The display shows huge, rugged cavities, ledges and depressions. There are fiber structures on the screen which would otherwise not be visible to the human eye. This picture makes us think of distant planets or the depths of the oceans, or of a world which is outside of our universe. "This thought is not entirely wrong", says Friedemann Hahn, development engineer at MANN+HUMMEL. "It is actually a hidden microcosmos which we make visible." He and his colleagues are using modern simulation modeling to optimize new filter media.
"The requirements for modern filters to protect people, engines and machines are increasing all the time. Depending on the field of application, our filters have to meet a number of different requirements", explains Hahn. "Using high performance software we design and perfect new filter material structures which are able to meet these requirements."
For this purpose, Hahn and his colleagues firstly use a computerized tomography to get a detailed picture of the filter medium. This image reveals the microscopic structure of the filter material. These structures, measured in micrometers which would not be visible to the naked eye, now become visible. An analysis of these structures identifies the characteristic features of the filter material such as fiber diameter, fiber-packing density and the structure of the individual material layers. In the next step, the knowledge from this data is used to develop a virtual, parametric model of the filter material. This results in a virtual prototype which developers can use to literally enter the microcosmos.
"The model shows us clearly where and how the individual dirt particles are distributed in the filter medium. We can now, for example, adjust certain parameters to change the characteristics of the medium. This enables us to understand the different effects on performance which result from changing the individual parameters", explains Hahn.
The special point about this simulation model and this process is that up to now all the working steps have taken place on the computer. Therefore, engineers save a lot of time and resources in the development process. "As opposed to conventional research methods, we no longer have to conduct experiments with testing equipment. Instead we can selectively examine new types of material structure solely on the computer", says Hahn. "The filter media developed in this way are then subsequently tested under real conditions."

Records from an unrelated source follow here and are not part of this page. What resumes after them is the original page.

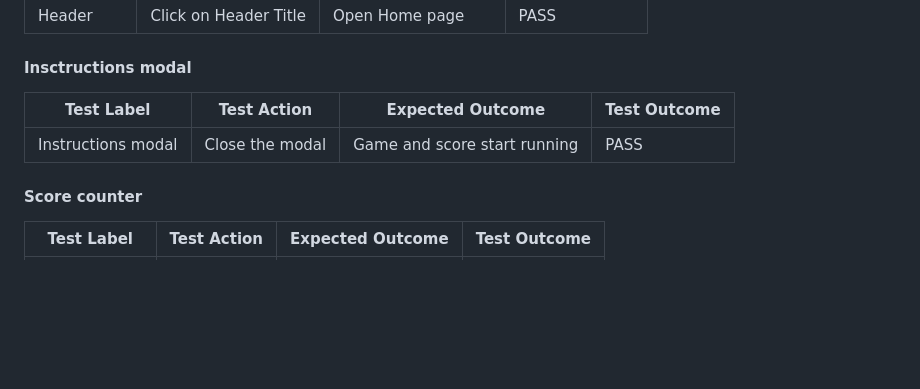
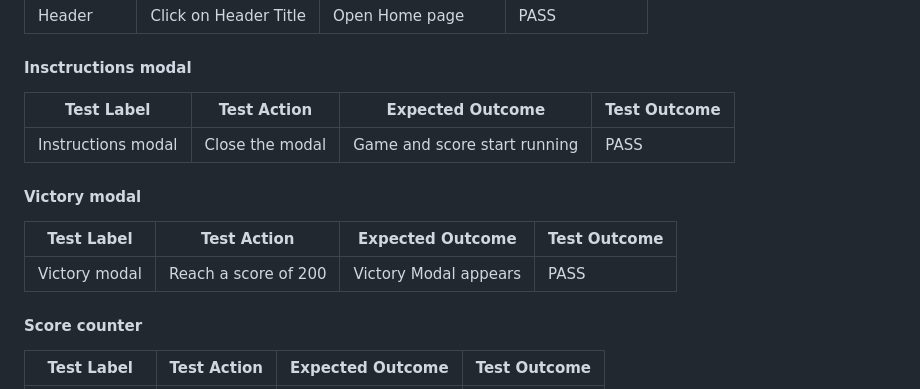
Before and after one commit to Tekali7/JumpJourney, a Markdown page: README.md, the part around the change. Rendered like a GitHub page; blank space fills up the shorter version.

Commit message:
Add victory modal to testing in readme

```diff
--- a/README.md
+++ b/README.md
@@ -241,6 +241,12 @@ The website was tested using Lighthouse in Chrome DevTools throughout the develo
 | ---------- | --------------------- | ---------------- | ------------ |
 | Instructions modal| Close the modal | Game and score start running   | PASS         |
 
+#### Victory modal
+
+| Test Label | Test Action           | Expected Outcome | Test Outcome |
+| ---------- | --------------------- | ---------------- | ------------ |
+| Victory modal| Reach a score of 200 | Victory Modal appears   | PASS         |
+
 #### Score counter
 
 | Test Label | Test Action           | Expected Outcome | Test Outcome |
```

This results in filter media with the ideal characteristics for specific applications.